**** Data under study ****
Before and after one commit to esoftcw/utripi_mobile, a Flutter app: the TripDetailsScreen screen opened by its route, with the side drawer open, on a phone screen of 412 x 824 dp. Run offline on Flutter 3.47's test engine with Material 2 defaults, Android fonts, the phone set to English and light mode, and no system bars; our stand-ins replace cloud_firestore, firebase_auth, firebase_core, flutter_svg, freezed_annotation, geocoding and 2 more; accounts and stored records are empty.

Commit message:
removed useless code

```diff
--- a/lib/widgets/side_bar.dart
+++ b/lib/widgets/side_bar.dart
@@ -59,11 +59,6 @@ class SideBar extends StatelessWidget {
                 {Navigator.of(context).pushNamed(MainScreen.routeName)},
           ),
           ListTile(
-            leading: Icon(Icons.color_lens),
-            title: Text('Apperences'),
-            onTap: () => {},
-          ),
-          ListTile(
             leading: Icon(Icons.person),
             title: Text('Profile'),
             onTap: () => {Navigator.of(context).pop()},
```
****
◆ Assignment
Among the lines of the material, find those that hold the word "onTap" and copy them.

◆ Result of this task
-            onTap: () => {},
             onTap: () => {Navigator.of(context).pop()},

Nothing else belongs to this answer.